  • There has been greater uptake and use of continuous improvement tools and methods in schools where the principal or another senior team member has strong buy-in and foundational knowledge of continuous improvement and regularly engages in the work. In addition to strong school leaders, intermediaries report that strong school teams are generally more data-focused and have specific routines and protocols for regularly scheduled meetings.

 

What’s in the Future

Through our investments in the Networks for School Improvement, we plan to share our findings on the following questions in the next five years:

  • Can schools use data-driven continuous improvement to drive change that improves student outcomes?
  • How do schools draw upon evidence-based solutions and adapt them to maximize their impact in a local context?
  • How are intermediaries working with schools to implement a continuous improvement strategy?
  • What are the characteristics of effective networks and intermediaries and how do they support school-led efforts?
  • What is the current capacity of the field to engage in continuous improvement?
  • What conditions in the larger district and state environment should be in place for schools to engage in continuous improvement?

Later this summer and this fall, we expect to make more than a dozen additional Networks for School Improvement grants. We also will release the first report from the Columbia’s Center for Public Research and Leadership chronicling lessons from the first year of implementation.

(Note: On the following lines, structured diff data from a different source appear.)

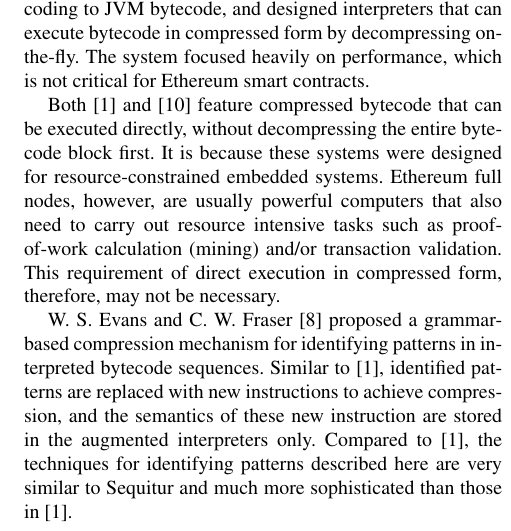
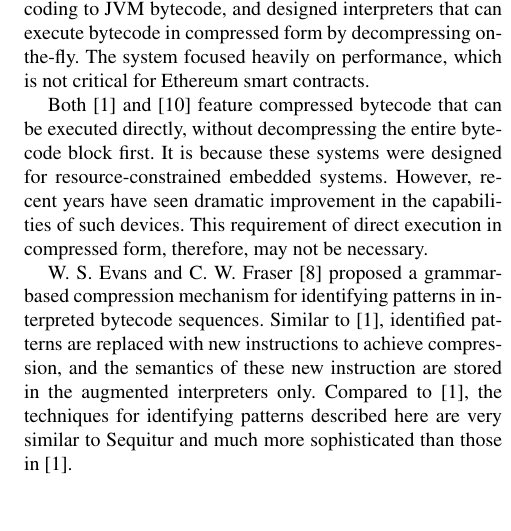
Before and after one commit to anithag/compressEVM, a LaTeX paper (proposal/proposal.tex, which reads proposal/related.tex): part of one column of page 3 of 4, cut so that both start at the same text, the shorter picture padded with empty space. Compiled offline with pdfLaTeX; a missing font is replaced by an installed copy or a similar font.

Commit message:
tweaked comment on embedded systems

```diff
--- a/proposal/related.tex
+++ b/proposal/related.tex
@@ -26,9 +26,8 @@ The system focused heavily on performance, which is not critical for Ethereum sm
 
 Both~\cite{aslam2010} and~\cite{marc2003} feature compressed bytecode that can be executed directly, without decompressing
 the entire bytecode block first. It is because these systems were designed for resource-constrained embedded systems.
-Ethereum full nodes, however, are usually powerful computers that also need to carry out resource intensive tasks such as
-proof-of-work calculation (mining) and/or transaction validation. This requirement of direct execution in compressed form,
-therefore, may not be necessary.
+However, recent years have seen dramatic improvement in the capabilities of such devices.
+This requirement of direct execution in compressed form, therefore, may not be necessary.
 
 W. S. Evans and C. W. Fraser~\cite{evans2003} proposed a grammar-based compression mechanism for identifying patterns in
 interpreted bytecode sequences.
```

As we continue to learn from our investments and those doing the work, we’re also eager to learn from you—the field—and hear what you hope to learn from the work.

We encourage you to download the full overview of the Networks for School Improvement below.

 

 

P.S. We’re gathering together more than 300 of our partners—grantees, educators, and school support organizations—to learn and share experiences around launching a network on July 16. If you can’t be there in person, consider joining our livestream.